- [Required action] Each entry below must be repeated exactly. Leave the pictures out of it.

[User interface change data]
• • • • • • •

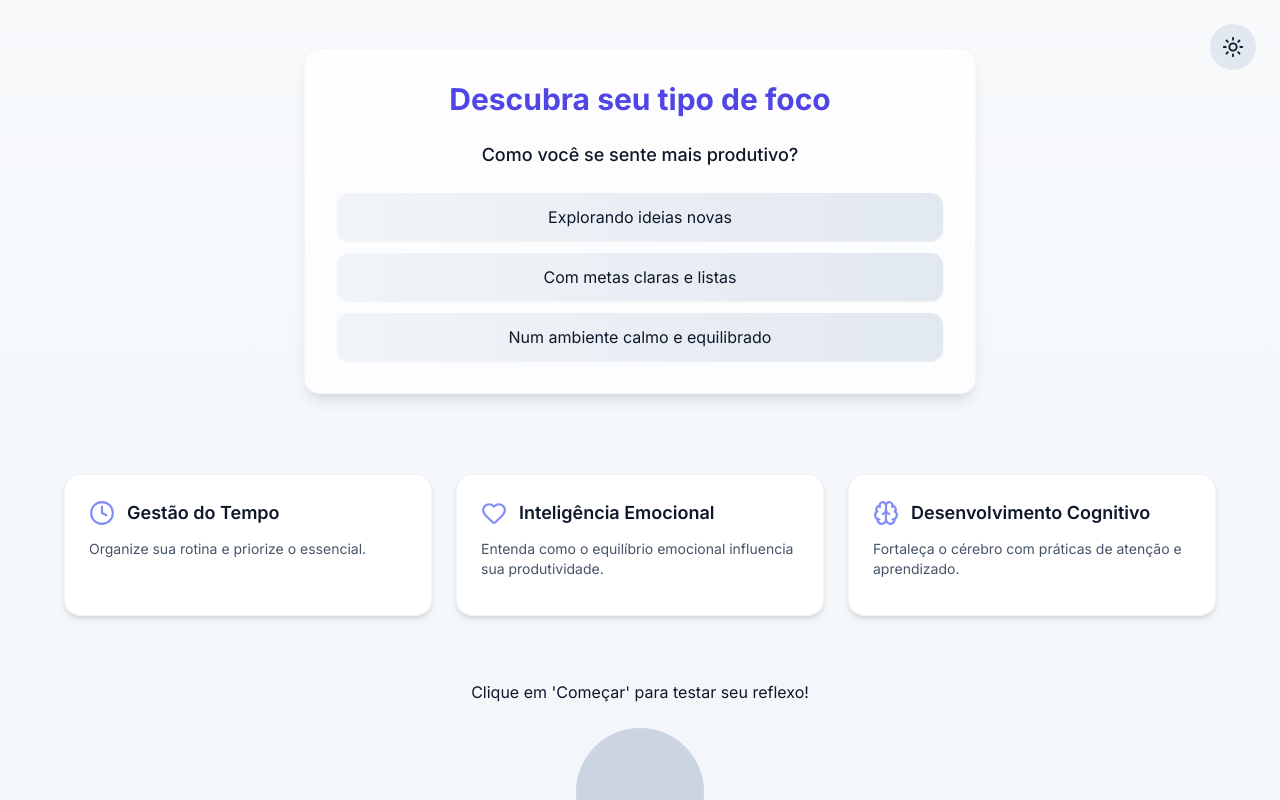
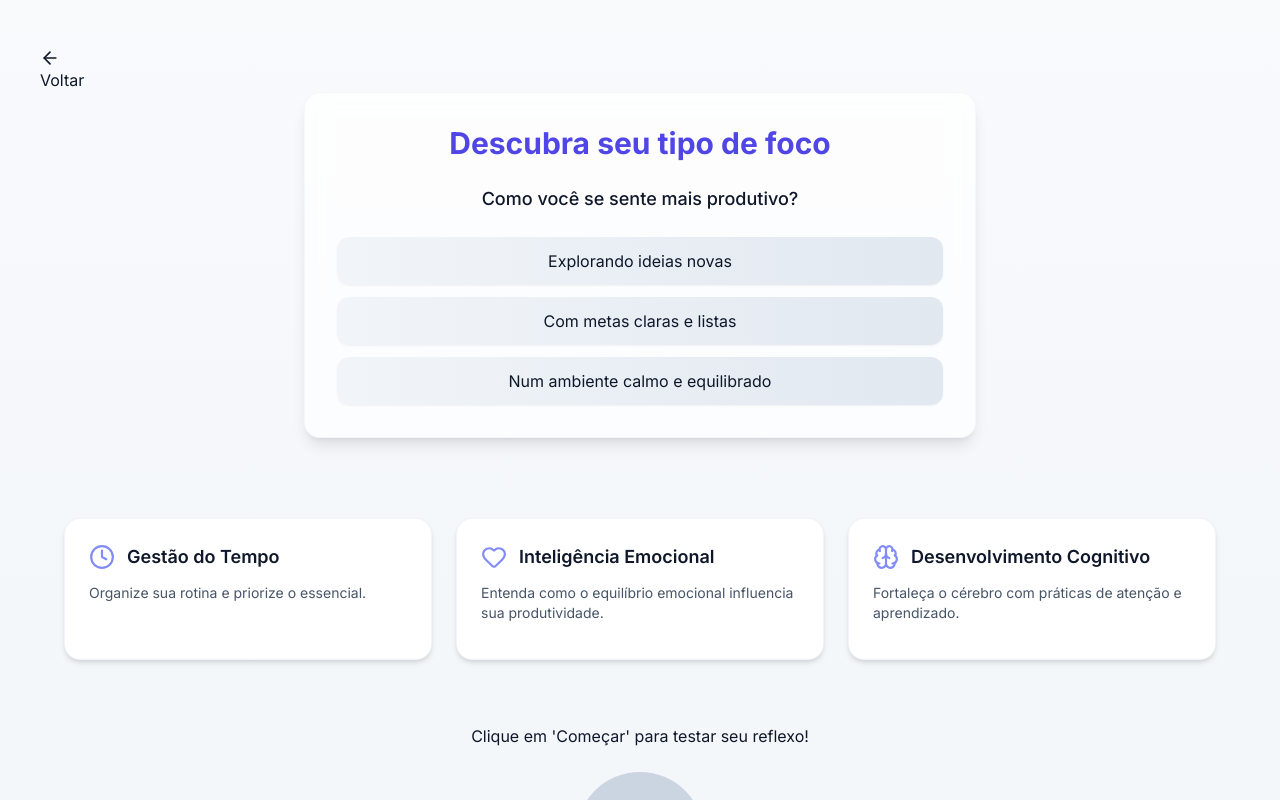
Before and after one commit to iorsini/hackaton, a Next.js app: page /dashboard/testefoco in a window 1280 px wide. Shown: the top 800 px of the page. Built offline with nearby package versions, Linux system fonts and the light colour scheme.

Commit message:
alterações na sidebar e dashboard

```diff
--- a/src/app/dashboard/desenvolvimento/page.jsx
+++ b/src/app/dashboard/desenvolvimento/page.jsx
@@ -142,6 +142,7 @@ export default function FocoPage() {
   return (
     <div className="min-h-screen bg-gradient-to-br from-indigo-100 via-purple-100 to-pink-100 px-4 sm:px-6 md:px-10 py-10 flex flex-col items-center">
       {/* Título e subtítulo */}
+
       <motion.h1
         initial={{ opacity: 0, y: -20 }}
         animate={{ opacity: 1, y: 0 }}
--- a/src/app/dashboard/testefoco/page.jsx
+++ b/src/app/dashboard/testefoco/page.jsx
@@ -3,6 +3,7 @@
 import { useState, useEffect } from "react";
 import { motion, AnimatePresence } from "framer-motion";
 import { useTheme } from "next-themes";
+import { ArrowLeft } from "lucide-react";
 import {
   Brain,
   Heart,
@@ -65,8 +66,7 @@ const CARDS = [
   {
     id: 3,
     title: "Desenvolvimento Cognitivo",
-    summary:
-      "Fortaleça o cérebro com práticas de atenção e aprendizado.",
+    summary: "Fortaleça o cérebro com práticas de atenção e aprendizado.",
     content: "Mindfulness e leitura ativa expandem a capacidade de foco.",
     icon: Brain,
   },
@@ -110,13 +110,9 @@ export default function TesteFocoPage() {
 
   return (
     <div className="min-h-screen transition-colors duration-300 bg-gradient-to-b from-slate-50 to-slate-100 dark:from-slate-950 dark:to-slate-900 text-slate-900 dark:text-slate-100 px-4 sm:px-6 lg:px-10 py-12 relative">
-
-      {/* Botão tema */}
-      <button
-        onClick={() => setTheme(theme === "light" ? "dark" : "light")}
-        className="absolute top-6 right-6 p-3 rounded-full bg-slate-200 dark:bg-slate-700 hover:scale-110 transition"
-      >
-        {theme === "light" ? <Moon size={20} /> : <Sun size={22} />}
+      <button className="back-button" onClick={() => window.history.back()}>
+        <ArrowLeft size={20} />
+        Voltar
       </button>
 
       {/* ====== Teste de Foco ====== */}
@@ -175,7 +171,6 @@ export default function TesteFocoPage() {
         </motion.div>
       </div>
 
-
       <div className="grid grid-cols-1 sm:grid-cols-2 lg:grid-cols-3 gap-6 max-w-6xl mx-auto mb-16">
         {CARDS.map((card) => {
           const Icon = card.icon;
```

• • • • • • •

- [Solution below]
Before and after one commit to iorsini/hackaton, a Next.js app: page /dashboard/testefoco in a window 1280 px wide. Shown: the top 800 px of the page. Built offline with nearby package versions, Linux system fonts and the light colour scheme.

Commit message:
alterações na sidebar e dashboard

```diff
--- a/src/app/dashboard/desenvolvimento/page.jsx
+++ b/src/app/dashboard/desenvolvimento/page.jsx
@@ -142,6 +142,7 @@ export default function FocoPage() {
   return (
     <div className="min-h-screen bg-gradient-to-br from-indigo-100 via-purple-100 to-pink-100 px-4 sm:px-6 md:px-10 py-10 flex flex-col items-center">
       {/* Título e subtítulo */}
+
       <motion.h1
         initial={{ opacity: 0, y: -20 }}
         animate={{ opacity: 1, y: 0 }}
--- a/src/app/dashboard/testefoco/page.jsx
+++ b/src/app/dashboard/testefoco/page.jsx
@@ -3,6 +3,7 @@
 import { useState, useEffect } from "react";
 import { motion, AnimatePresence } from "framer-motion";
 import { useTheme } from "next-themes";
+import { ArrowLeft } from "lucide-react";
 import {
   Brain,
   Heart,
@@ -65,8 +66,7 @@ const CARDS = [
   {
     id: 3,
     title: "Desenvolvimento Cognitivo",
-    summary:
-      "Fortaleça o cérebro com práticas de atenção e aprendizado.",
+    summary: "Fortaleça o cérebro com práticas de atenção e aprendizado.",
     content: "Mindfulness e leitura ativa expandem a capacidade de foco.",
     icon: Brain,
   },
@@ -110,13 +110,9 @@ export default function TesteFocoPage() {
 
   return (
     <div className="min-h-screen transition-colors duration-300 bg-gradient-to-b from-slate-50 to-slate-100 dark:from-slate-950 dark:to-slate-900 text-slate-900 dark:text-slate-100 px-4 sm:px-6 lg:px-10 py-12 relative">
-
-      {/* Botão tema */}
-      <button
-        onClick={() => setTheme(theme === "light" ? "dark" : "light")}
-        className="absolute top-6 right-6 p-3 rounded-full bg-slate-200 dark:bg-slate-700 hover:scale-110 transition"
-      >
-        {theme === "light" ? <Moon size={20} /> : <Sun size={22} />}
+      <button className="back-button" onClick={() => window.history.back()}>
+        <ArrowLeft size={20} />
+        Voltar
       </button>
 
       {/* ====== Teste de Foco ====== */}
@@ -175,7 +171,6 @@ export default function TesteFocoPage() {
         </motion.div>
       </div>
 
-
       <div className="grid grid-cols-1 sm:grid-cols-2 lg:grid-cols-3 gap-6 max-w-6xl mx-auto mb-16">
         {CARDS.map((card) => {
           const Icon = card.icon;
```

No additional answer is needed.